▶ Required work: Reproduction without pictures: print every entry precisely as written.

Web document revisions
....

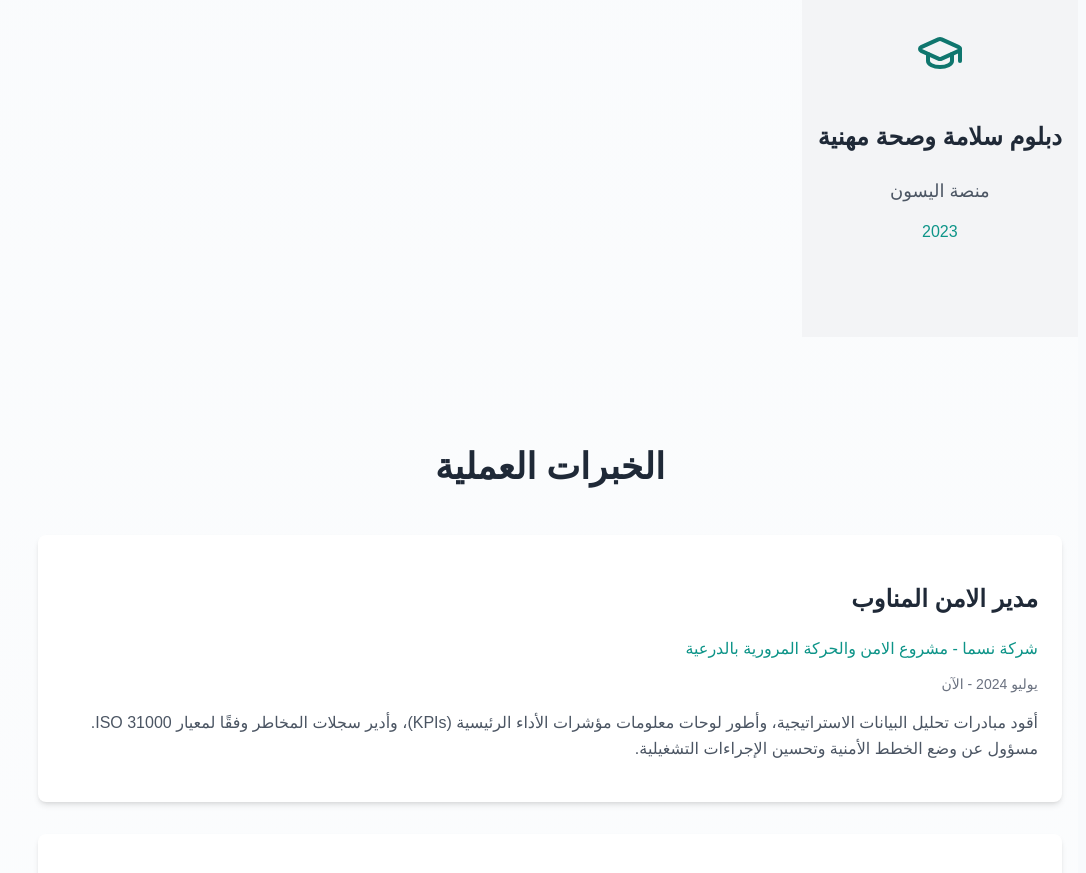
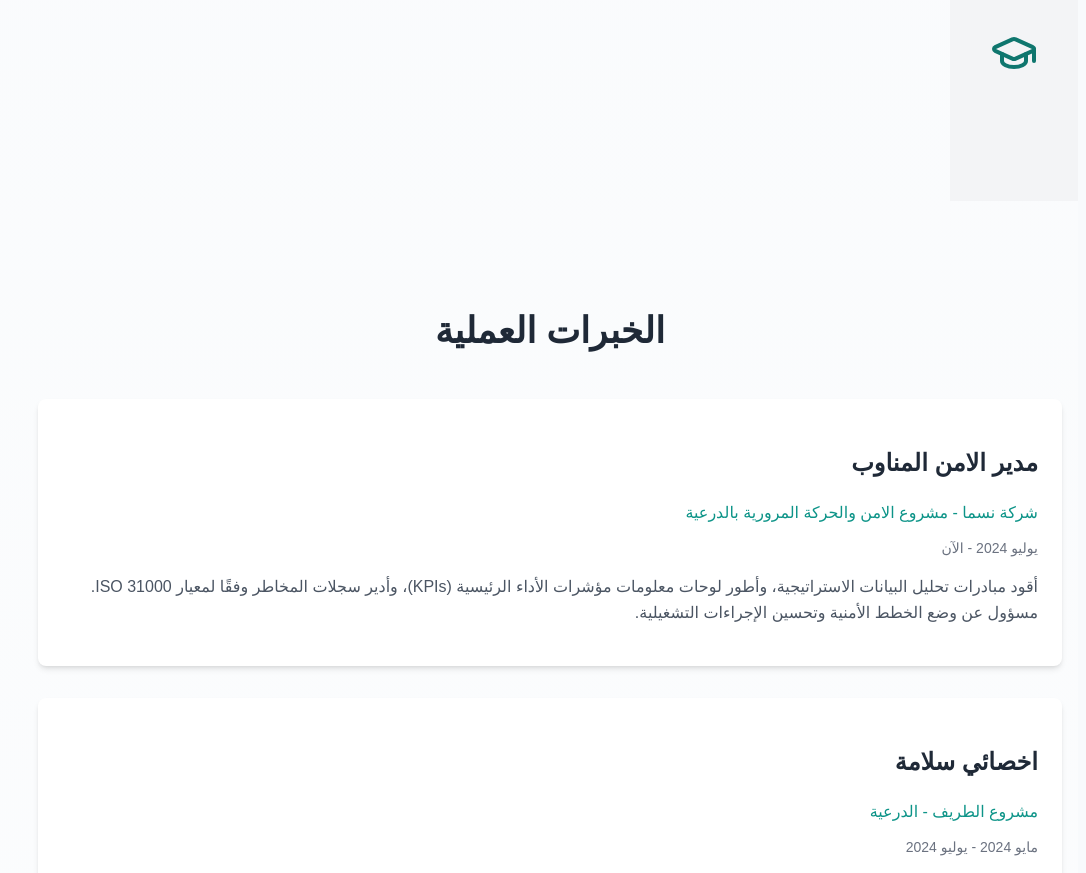
Before and after one commit to 9da9otk/my, a React (Vite) app: page / in a window 1280 px wide. Shown: the part 1301-2174 px from the top of the page, without its empty margins (194-1280 px from the left). Built offline with nearby package versions, Linux system fonts and the light colour scheme; no server answers.

Commit message:
Update constants.ts

```diff
--- a/src/data/constants.ts
+++ b/src/data/constants.ts
@@ -63,14 +63,19 @@ export const aboutText = `
 خبير في تحليل البيانات والتخطيط الاستراتيجي والأمني، أمتلك خبرة تمتد لحوالي 20 عام في دمج التحليلات المتقدمة مع أفضل الممارسات الإدارية لتعزيز الكفاءة التشغيلية وإدارة المخاطر. أتخصص في بناء لوحات معلومات تفاعلية باستخدام Power BI، وتطوير إجراءات التشغيل القياسية (SOPs)، وتطبيق معايير الأمان الدولية مثل ISO 31000. هدفي هو تحويل البيانات إلى رؤى استراتيجية تدعم عملية اتخاذ القرار وتحقق أهداف المؤسسة.
 `;
 
-export const educationData = {
+export const educationData = [
+  {
     degree: "دبلوم جودة",
     university: "اعتماد البورد الامريكي الكندي",
     period: "2025",
+  },
+  {
     degree: "دبلوم سلامة وصحة مهنية",
     university: "منصة اليسون",
     period: "2023",
-};
+  },
+];
+
 
 export const experienceData = [
   {
```
Lines whose indentation alone changed are shown as unchanged.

....

▶ Task result:
Before and after one commit to 9da9otk/my, a React (Vite) app: page / in a window 1280 px wide. Shown: the part 1301-2174 px from the top of the page, without its empty margins (194-1280 px from the left). Built offline with nearby package versions, Linux system fonts and the light colour scheme; no server answers.

Commit message:
Update constants.ts

```diff
--- a/src/data/constants.ts
+++ b/src/data/constants.ts
@@ -63,14 +63,19 @@ export const aboutText = `
 خبير في تحليل البيانات والتخطيط الاستراتيجي والأمني، أمتلك خبرة تمتد لحوالي 20 عام في دمج التحليلات المتقدمة مع أفضل الممارسات الإدارية لتعزيز الكفاءة التشغيلية وإدارة المخاطر. أتخصص في بناء لوحات معلومات تفاعلية باستخدام Power BI، وتطوير إجراءات التشغيل القياسية (SOPs)، وتطبيق معايير الأمان الدولية مثل ISO 31000. هدفي هو تحويل البيانات إلى رؤى استراتيجية تدعم عملية اتخاذ القرار وتحقق أهداف المؤسسة.
 `;
 
-export const educationData = {
+export const educationData = [
+  {
     degree: "دبلوم جودة",
     university: "اعتماد البورد الامريكي الكندي",
     period: "2025",
+  },
+  {
     degree: "دبلوم سلامة وصحة مهنية",
     university: "منصة اليسون",
     period: "2023",
-};
+  },
+];
+
 
 export const experienceData = [
   {
```
Lines whose indentation alone changed are shown as unchanged.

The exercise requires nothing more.